Segment Start: Given records
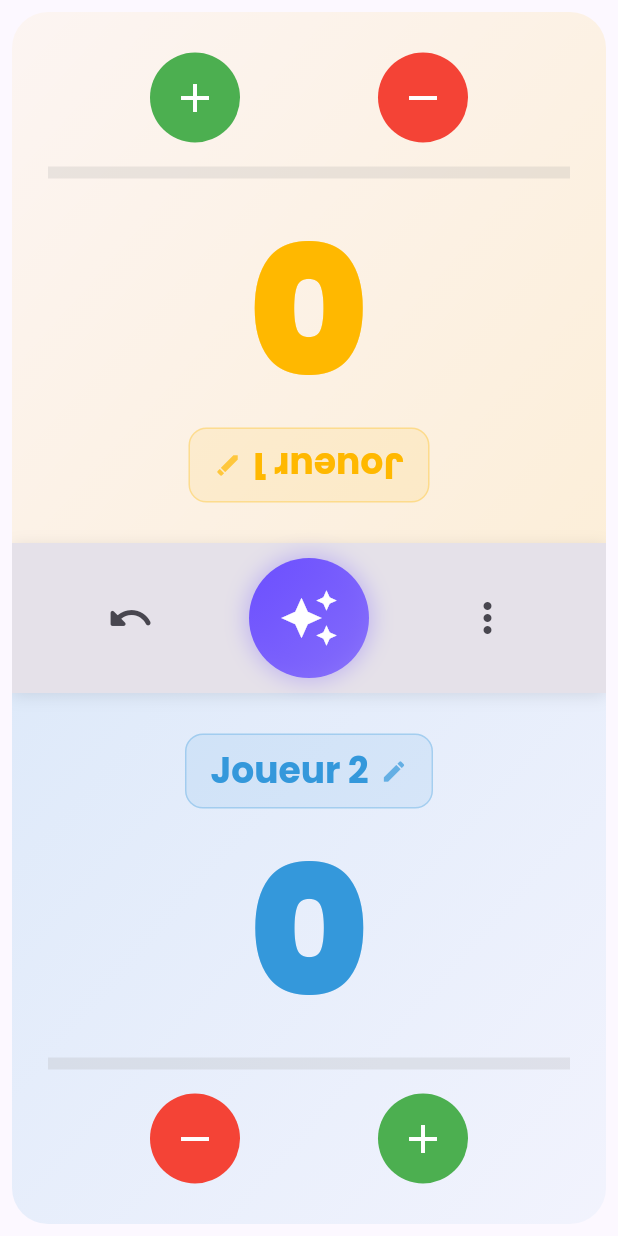
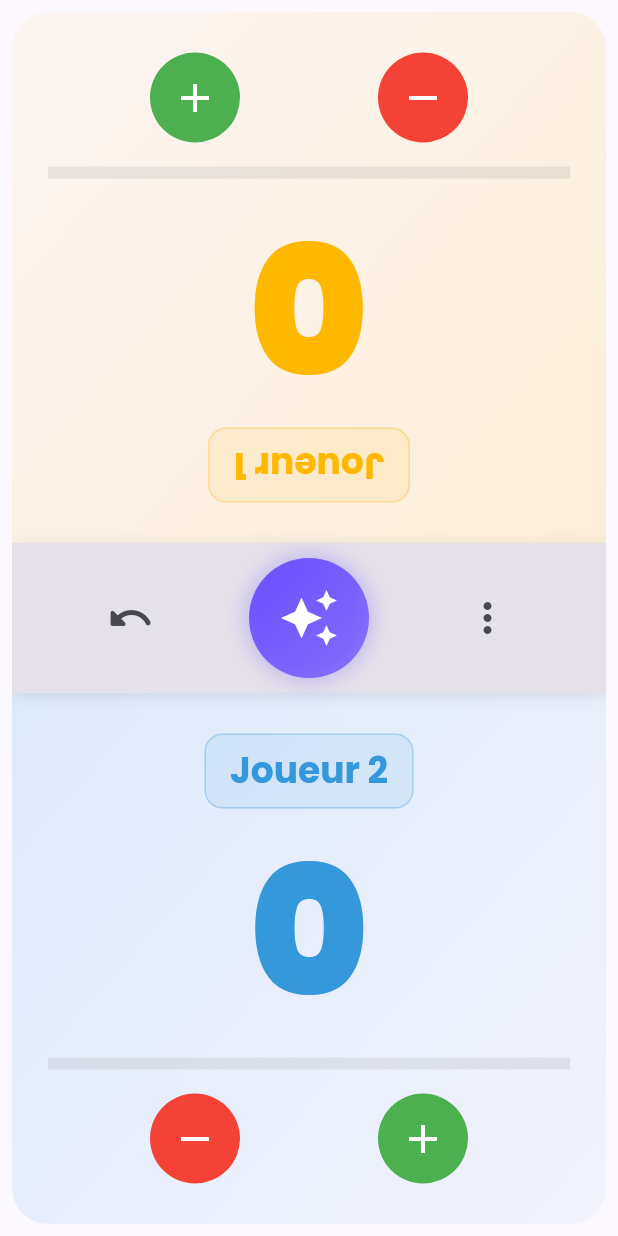
Before and after one commit to Jbijjer/lorcana_lore_counter, a Flutter app: the screen it shows after launch, on a phone screen of 412 x 824 dp. Run offline on Flutter 3.47's test engine with Material 3 defaults, Android fonts, the phone set to English and light mode, and no system bars; our stand-ins replace flutter_riverpod, freezed_annotation, google_fonts, hive, hive_flutter, riverpod_annotation; accounts and stored records are empty; generated files the repository leaves out were written again.

Commit message:
Retirer l'icône de crayon à côté des noms de joueurs

```diff
--- a/lib/features/game/presentation/widgets/player_zone.dart
+++ b/lib/features/game/presentation/widgets/player_zone.dart
@@ -61,25 +61,12 @@ class PlayerZone extends StatelessWidget {
                       ),
                     )
                   : null,
-              child: Row(
-                mainAxisSize: MainAxisSize.min,
-                children: [
-                  Text(
-                    player.name,
-                    style: Theme.of(context).textTheme.headlineSmall?.copyWith(
-                          color: player.color,
-                          fontWeight: FontWeight.bold,
-                        ),
-                  ),
-                  if (onNameTap != null) ...[
-                    const SizedBox(width: 8),
-                    Icon(
-                      Icons.edit,
-                      size: 18,
-                      color: player.color.withOpacity(0.7),
+              child: Text(
+                player.name,
+                style: Theme.of(context).textTheme.headlineSmall?.copyWith(
+                      color: player.color,
+                      fontWeight: FontWeight.bold,
                     ),
-                  ],
-                ],
               ),
             ),
           ),
```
Segment End: Given records
*Task requirements*
What this calls for is the material above set down exactly, pictures excluded.

*Exercise result*
Before and after one commit to Jbijjer/lorcana_lore_counter, a Flutter app: the screen it shows after launch, on a phone screen of 412 x 824 dp. Run offline on Flutter 3.47's test engine with Material 3 defaults, Android fonts, the phone set to English and light mode, and no system bars; our stand-ins replace flutter_riverpod, freezed_annotation, google_fonts, hive, hive_flutter, riverpod_annotation; accounts and stored records are empty; generated files the repository leaves out were written again.

Commit message:
Retirer l'icône de crayon à côté des noms de joueurs

```diff
--- a/lib/features/game/presentation/widgets/player_zone.dart
+++ b/lib/features/game/presentation/widgets/player_zone.dart
@@ -61,25 +61,12 @@ class PlayerZone extends StatelessWidget {
                       ),
                     )
                   : null,
-              child: Row(
-                mainAxisSize: MainAxisSize.min,
-                children: [
-                  Text(
-                    player.name,
-                    style: Theme.of(context).textTheme.headlineSmall?.copyWith(
-                          color: player.color,
-                          fontWeight: FontWeight.bold,
-                        ),
-                  ),
-                  if (onNameTap != null) ...[
-                    const SizedBox(width: 8),
-                    Icon(
-                      Icons.edit,
-                      size: 18,
-                      color: player.color.withOpacity(0.7),
+              child: Text(
+                player.name,
+                style: Theme.of(context).textTheme.headlineSmall?.copyWith(
+                      color: player.color,
+                      fontWeight: FontWeight.bold,
                     ),
-                  ],
-                ],
               ),
             ),
           ),
```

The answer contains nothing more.